Do Tristan and Andrew… punch him because he’s a ‘Nazi’?

Before we go any further into the writing aspect of this: I was conscripted to the Army at 17, and spent a couple of years as a medic. I’ve been involved in emergency response, and volunteer rescue of some sort ever since. These days I’m a part of our local volunteer ambulance service, and do about 12 shifts a month on call.   I’m no hero, but I actually have responded to quite a lot of emergency situations where people needed help. Most of the time they’ve been people that I – and my fellow first responders – didn’t know from Adam. Sometimes there’s been more than a small element of risk involved. We keep being told NOT to take those risks.

You know: not once in the 40 years or so I’ve been doing this… have any of the people I’ve had the privilege of serving with EVER even considered who or what kind of person they were trying to help was.  Even in the army, we gave priority to the worst injured. Not all of those were white or even on our side. That was our training, and I saw my fellow soldiers live and risk dying by that.  And yeah, I’ve never seen anyone pay a blind piece of notice, when people may need their help, to that ‘don’t take risks’ stuff.

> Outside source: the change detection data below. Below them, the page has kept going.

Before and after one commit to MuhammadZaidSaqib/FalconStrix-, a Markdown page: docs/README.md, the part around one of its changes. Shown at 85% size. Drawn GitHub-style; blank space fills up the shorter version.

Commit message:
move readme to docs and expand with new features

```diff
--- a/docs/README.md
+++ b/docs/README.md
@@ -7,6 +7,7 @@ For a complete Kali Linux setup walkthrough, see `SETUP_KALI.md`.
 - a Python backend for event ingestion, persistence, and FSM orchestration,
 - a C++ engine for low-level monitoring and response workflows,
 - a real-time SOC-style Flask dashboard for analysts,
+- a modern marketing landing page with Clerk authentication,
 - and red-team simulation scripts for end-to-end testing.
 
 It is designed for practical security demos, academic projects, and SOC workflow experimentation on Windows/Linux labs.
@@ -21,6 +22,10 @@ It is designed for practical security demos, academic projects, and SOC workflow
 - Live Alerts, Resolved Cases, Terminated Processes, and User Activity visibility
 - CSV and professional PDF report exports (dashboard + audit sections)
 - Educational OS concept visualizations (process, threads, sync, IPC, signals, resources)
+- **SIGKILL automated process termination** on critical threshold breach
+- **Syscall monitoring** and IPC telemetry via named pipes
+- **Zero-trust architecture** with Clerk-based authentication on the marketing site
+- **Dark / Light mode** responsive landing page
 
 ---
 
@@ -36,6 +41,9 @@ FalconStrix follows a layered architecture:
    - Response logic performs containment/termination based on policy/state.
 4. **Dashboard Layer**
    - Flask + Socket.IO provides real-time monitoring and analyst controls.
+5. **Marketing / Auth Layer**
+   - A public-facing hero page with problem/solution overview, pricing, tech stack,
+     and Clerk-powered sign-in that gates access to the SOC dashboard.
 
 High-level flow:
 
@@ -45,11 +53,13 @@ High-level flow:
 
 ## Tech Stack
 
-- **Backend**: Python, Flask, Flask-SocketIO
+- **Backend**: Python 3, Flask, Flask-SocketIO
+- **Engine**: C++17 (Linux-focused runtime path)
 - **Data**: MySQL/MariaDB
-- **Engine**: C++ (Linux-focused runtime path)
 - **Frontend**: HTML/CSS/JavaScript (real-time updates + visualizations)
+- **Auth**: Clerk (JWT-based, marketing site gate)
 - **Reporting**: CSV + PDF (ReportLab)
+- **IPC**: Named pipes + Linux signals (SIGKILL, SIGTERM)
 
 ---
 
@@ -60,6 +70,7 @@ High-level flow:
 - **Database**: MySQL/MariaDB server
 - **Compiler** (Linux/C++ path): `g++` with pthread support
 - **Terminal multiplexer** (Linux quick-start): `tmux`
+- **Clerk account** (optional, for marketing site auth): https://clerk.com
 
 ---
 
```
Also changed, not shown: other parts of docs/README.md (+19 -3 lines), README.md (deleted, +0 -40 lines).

Humans can be bloody amazingly brave and compassionate to total strangers, in extremis. Even to strangers, whom, out of that circumstance, they’d really dislike.

And… I’ve served with all sorts too.  Yes, there are common characteristics, but the politics, religion, intelligence, interests – hell, diet, vary widely.  You’re very unlikely to find Ark B type people, or extremists – either Antifa or Neo-Nazi – but either the conservative cattle-farmer or the somewhat left-leaning ecologist is indeed perfectly possible. I know and happily work with both.

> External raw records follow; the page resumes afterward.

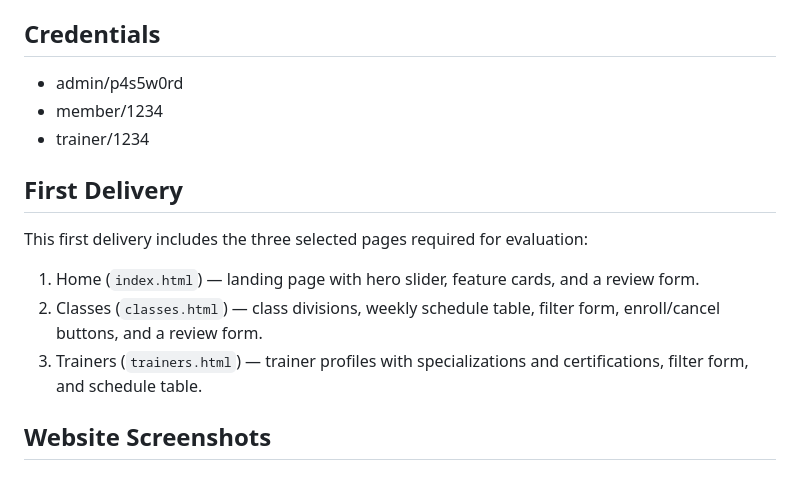
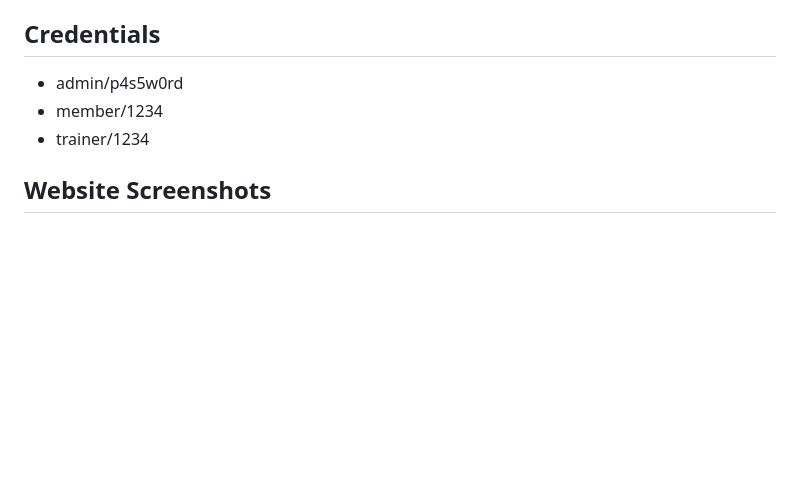
Before and after one commit to edus4506/Gym4U, a Markdown page: README.md, the part around one of its changes. GitHub-like rendering; blank space fills up the shorter version.

```diff
--- a/README.md
+++ b/README.md
@@ -52,14 +52,6 @@ This project is a gym management website for LTW delivery 1. It presents the cor
 - member/1234
 - trainer/1234
 
-## First Delivery
-
-This first delivery includes the three selected pages required for evaluation:
-
-1. Home (`index.html`) — landing page with hero slider, feature cards, and a review form.
-2. Classes (`classes.html`) — class divisions, weekly schedule table, filter form, enroll/cancel buttons, and a review form.
-3. Trainers (`trainers.html`) — trainer profiles with specializations and certifications, filter form, and schedule table.
-
 ## Website Screenshots
 
 ### Home Page
```
Also changed, not shown: other parts of README.md (+41 -28 lines).
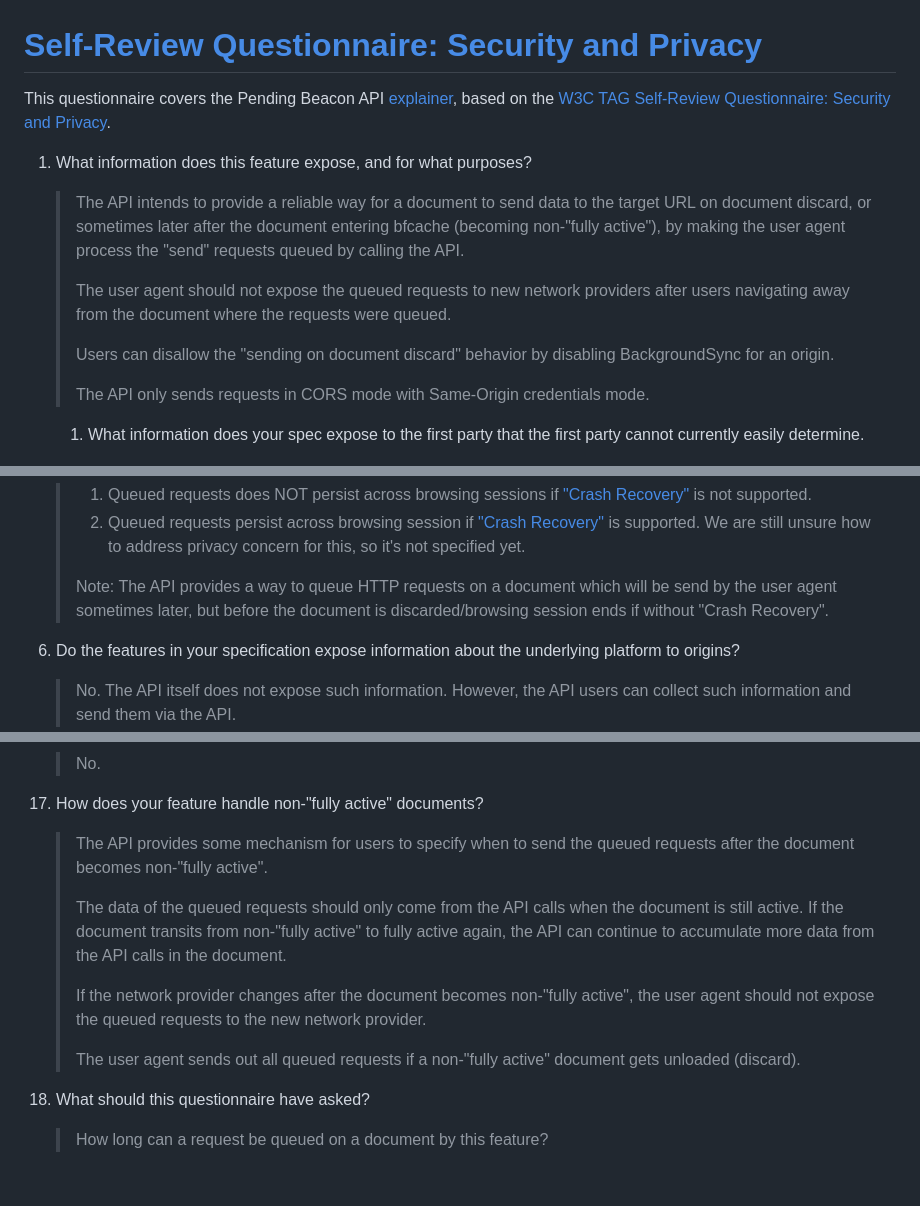
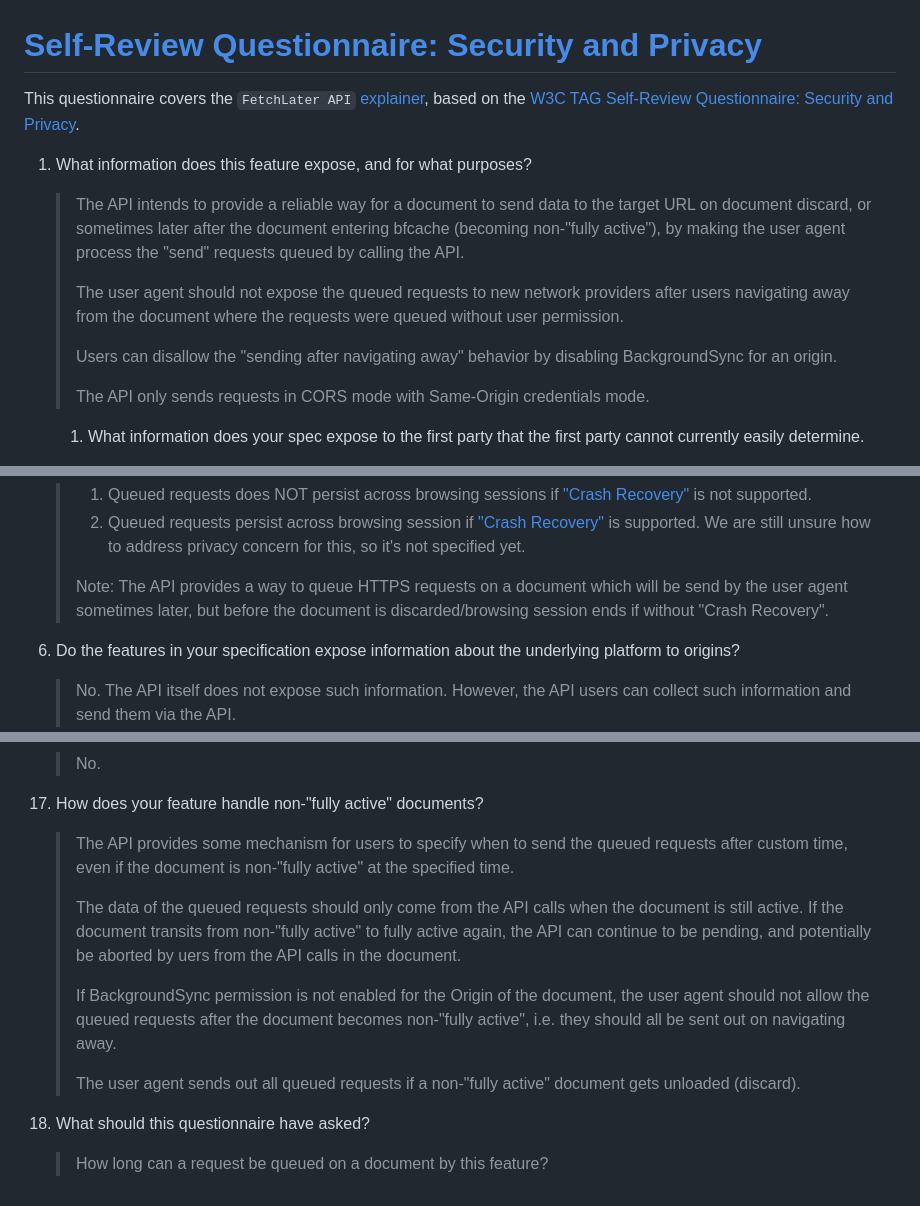
Before and after one commit to WICG/pending-beacon, a Markdown page: docs/security-privacy-questionnaire.md, 3 parts joined by grey strips. GitHub-like rendering.

```diff
--- a/docs/security-privacy-questionnaire.md
+++ b/docs/security-privacy-questionnaire.md
@@ -1,13 +1,13 @@
 # [Self-Review Questionnaire: Security and Privacy][self-review]
 
-This questionnaire covers the Pending Beacon API [explainer], based on the [W3C TAG Self-Review Questionnaire: Security and Privacy][self-review].
+This questionnaire covers the `FetchLater API` [explainer], based on the [W3C TAG Self-Review Questionnaire: Security and Privacy][self-review].
 
 1. What information does this feature expose, and for what purposes?
      > The API intends to provide a reliable way for a document to send data to the target URL on document discard, or sometimes later after the document entering bfcache (becoming non-"fully active"), by making the user agent process the "send" requests queued by calling the API.
      >
-     > The user agent should not expose the queued requests to new network providers after users navigating away from the document where the requests were queued.
+     > The user agent should not expose the queued requests to new network providers after users navigating away from the document where the requests were queued without user permission.
      >
-     > Users can disallow the "sending on document discard" behavior by disabling BackgroundSync for an origin.
+     > Users can disallow the "sending after navigating away" behavior by disabling BackgroundSync for an origin.
      >
      > The API only sends requests in CORS mode with Same-Origin credentials mode.
 
@@ -43,7 +43,7 @@ This questionnaire covers the Pending Beacon API [explainer], based on the [W3C
      > 2. Queued requests persist across browsing session if ["Crash Recovery"][crash-recovery] is supported.
      > We are still unsure how to address privacy concern for this, so it's not specified yet.
      >
-     > Note: The API provides a way to queue HTTP requests on a document which will be send by the user agent sometimes later, but before the document is discarded/browsing session ends if without "Crash Recovery".
+     > Note: The API provides a way to queue HTTPS requests on a document which will be send by the user agent sometimes later, but before the document is discarded/browsing session ends if without "Crash Recovery".
 
 6. Do the features in your specification expose information about the underlying platform to origins?
 
@@ -93,11 +92,11 @@ This questionnaire covers the Pending Beacon API [explainer], based on the [W3C
 
 17. How does your feature handle non-"fully active" documents?
 
-     > The API provides some mechanism for users to specify when to send the queued requests after the document becomes non-"fully active".
+     > The API provides some mechanism for users to specify when to send the queued requests after custom time, even if the document is non-"fully active" at the specified time.
      >
-     > The data of the queued requests should only come from the API calls when the document is still active. If the document transits from non-"fully active" to fully active again, the API can continue to accumulate more data from the API calls in the document.
+     > The data of the queued requests should only come from the API calls when the document is still active. If the document transits from non-"fully active" to fully active again, the API can continue to be pending, and potentially be aborted by uers from the API calls in the document.
      >
-     > If the network provider changes after the document becomes non-"fully active", the user agent should not expose the queued requests to the new network provider.
+     > If BackgroundSync permission is not enabled for the Origin of the document, the user agent should not allow the queued requests after the document becomes non-"fully active", i.e. they should all be sent out on navigating away.
      >
      > The user agent sends out all queued requests if a non-"fully active" document gets unloaded (discard).
 
```
Also changed, not shown: other parts of docs/security-privacy-questionnaire.md (+1 -2 lines), docs/fetch-later-api.md (+33 -2 lines).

The trouble with modern identity politics, which has bled heavily into the writing world is that – like the Andrew and Tristan characters (written as an example of this)– it is really about stereotypes. It’s the modern racism (which is also stereotyping on the basis skin-color). The underlying assumption of both is that the stereotype (real. Imaginary, or somewhere between) group defines the individual ABSOLUTELY.  Not just one individual – ALL the individuals in that group.

Now of course all groups evolve stereotypes to describe them. It’s a kind of ‘shorthand’ humans use. Often there is a shred of reality in them – or perceptions of that reality. They’re not all bad, even.

And possibly somewhere in that group, the holotype exists.  The similarity of others in that ‘group’ to that may be close, or they might be widely divergent.

But nothing says: ‘crap writing’ more than the stereotype with no differentiating characteristics at all.

Oh. Wait. Something does. Strawman stereotyping, with no differentiating characteristics at all. Cardboard cut-out bad men, who, for example, outside of the imagination of a NYC publishing bubble, don’t exist, and never did.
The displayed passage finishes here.